2) It shall be unlawful for any person to destroy, deface, injure, remove or disturb any native or domesticated plant, tree, shrub or flower within the Preserve.
3) No vehicles shall be parked in any areas except those areas designated for parking and only during hours that the Preserve is open.
4) No bicycles; skateboards; or motorized vehicles shall be allowed on walking trails or in any area of the Preserve, except on roadways and parking areas. All public safety and emergency vehicles are exempt from this section.
5) No person shall possess or consume alcoholic beverages within the limits of the Preserve.
6) No person shall be on the Preserve premises except during posted times of sunrise to sunset.
7) No person shall possess or carry any weapons, fireworks, firearms or explosive devices within the Preserve.
8) No person shall camp upon any of the Preserve facilities.
9) It shall be unlawful of any person to gather firewood, build a campfire or burn any material within the Preserve.
10) Any pets brought within the Preserve shall be caged or on a leash not longer than 6 feet and under personal control at all times.
11) It shall be unlawful of any person to write, paint or print any letters, figures, signs, devices, pictures or any type of graffiti on any natural or man made matter within the Preserve.
12) No person shall act in a loud or unruly manner or exhibit behavior deemed unfit for public areas.

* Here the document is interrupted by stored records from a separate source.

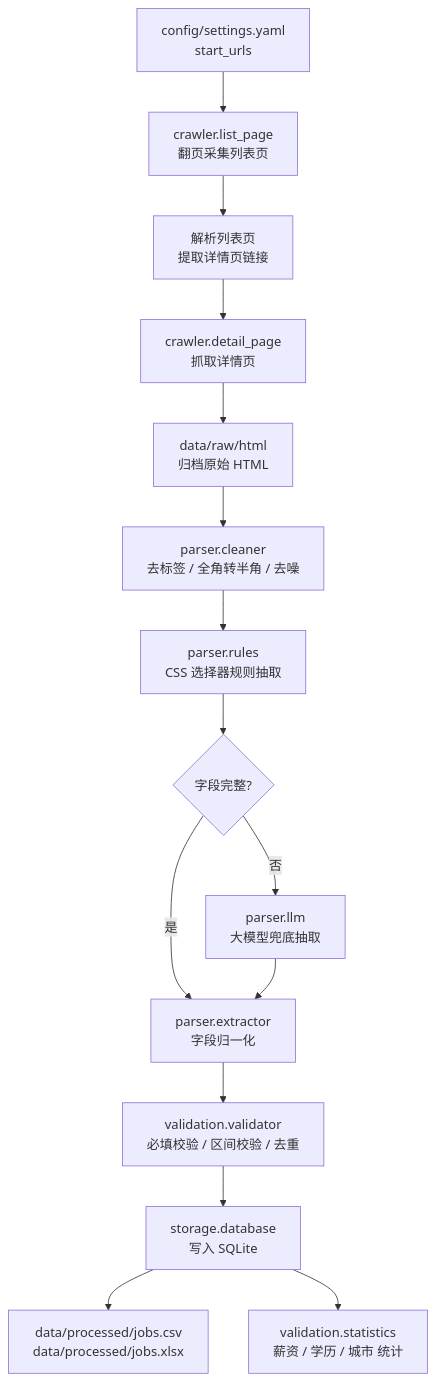
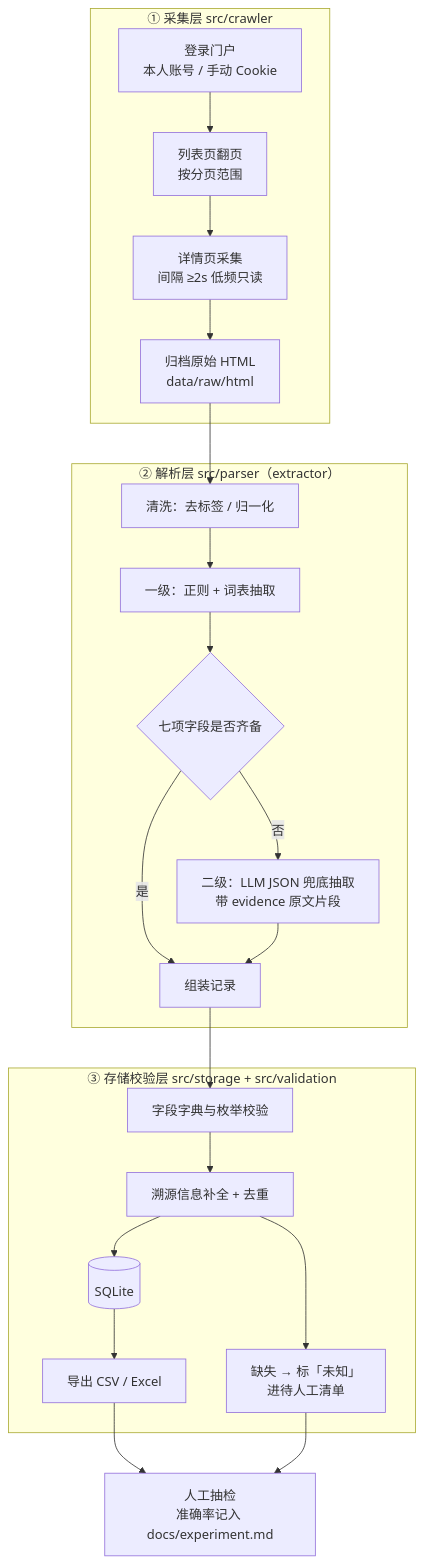
The diagram in README.md (340519646-ui/software-work), drawn with Mermaid before and after one commit. The commit also changed other lines of this file, not shown here.

````diff
--- a/README.md
+++ b/README.md
@@ -27,17 +28,25 @@
 ```mermaid
 flowchart TD
-    A[config/settings.yaml<br/>start_urls] --> B[crawler.list_page<br/>翻页采集列表页]
-    B --> C[解析列表页<br/>提取详情页链接]
-    C --> D[crawler.detail_page<br/>抓取详情页]
-    D --> E[data/raw/html<br/>归档原始 HTML]
-    E --> F[parser.cleaner<br/>去标签 / 全角转半角 / 去噪]
-    F --> G[parser.rules<br/>CSS 选择器规则抽取]
-    G --> H{字段完整?}
-    H -- 否 --> I[parser.llm<br/>大模型兜底抽取]
-    H -- 是 --> J[parser.extractor<br/>字段归一化]
-    I --> J
-    J --> K[validation.validator<br/>必填校验 / 区间校验 / 去重]
-    K --> L[storage.database<br/>写入 SQLite]
-    L --> M[data/processed/jobs.csv<br/>data/processed/jobs.xlsx]
-    L --> N[validation.statistics<br/>薪资 / 学历 / 城市 统计]
+    subgraph L1["① 采集层 src/crawler"]
+        A1[登录门户<br/>本人账号 / 手动 Cookie] --> A2[列表页翻页<br/>按分页范围]
+        A2 --> A3[详情页采集<br/>间隔 ≥2s 低频只读]
+        A3 --> A4[归档原始 HTML<br/>data/raw/html]
+    end
+    subgraph L2["② 解析层 src/parser（extractor）"]
+        B1[清洗：去标签 / 归一化] --> B2[一级：正则 + 词表抽取]
+        B2 --> B3{七项字段是否齐备}
+        B3 -- 否 --> B4[二级：LLM JSON 兜底抽取<br/>带 evidence 原文片段]
+        B3 -- 是 --> B5[组装记录]
+        B4 --> B5
+    end
+    subgraph L3["③ 存储校验层 src/storage + src/validation"]
+        C1[字段字典与枚举校验] --> C2[溯源信息补全 + 去重]
+        C2 --> C3[(SQLite)]
+        C3 --> C4[导出 CSV / Excel]
+        C2 --> C5[缺失 → 标「未知」<br/>进待人工清单]
+    end
+    A4 --> B1
+    B5 --> C1
+    C4 --> D[人工抽检<br/>准确率记入 docs/experiment.md]
+    C5 --> D
 ```
````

13) It shall be unlawful of any person to possess or use any containers which are subject to break, shatter, fracture or become fragmented, including but not limited to glass."
I think you'll find that rules 1 and 9 through 13 are especially disregarded (sadly). This is leading to more access battles, as the neighboring development takes more and more interest in the upkeep of city property.
Other than some scattered boulders with still unknown routes, the entirety of climbing is to be done in a very close proximity to the main trail head.
Named boulders/areas (relatively in the order that you come across them): The Heart Wall, Shape Shifter, The Fallen Boulder, The 45 Degree Wall, Jake Face, The Ledge Cave, Grass Man, Split Boulders, Bolt Boulder, Gill, Ozzy, The Hollywood Bowl, Detroit, Clark, and The Lost Roof.
The only easily accessable top-roping is to be done on the aptly-named "Bolt Boulder" which, coincidentally, has a couple of (three, actually) hangers placed a few feet back from the edge.
[[ note: I hope to add individual sections for each of the boulders/areas under the "Climbing Routes" section, but I think this is enough work for one day! -TacoTurner ]]
Camping is not allowed, and the park officially closes at dusk.
Nearest camping is about 15 minutes away in Oak Mountain State Park
Awesome free beta/maps/route descriptions from DrTopo.com
Dixie Cragger's Atlas
: the essential resource for Southeastern climbing
Videos of climbing at Moss Rock from Craghead
The Official City of Hoover Moss Rock webpage
The sprawling development
that surrounds Moss Rock
Southeastern Climbers Coalition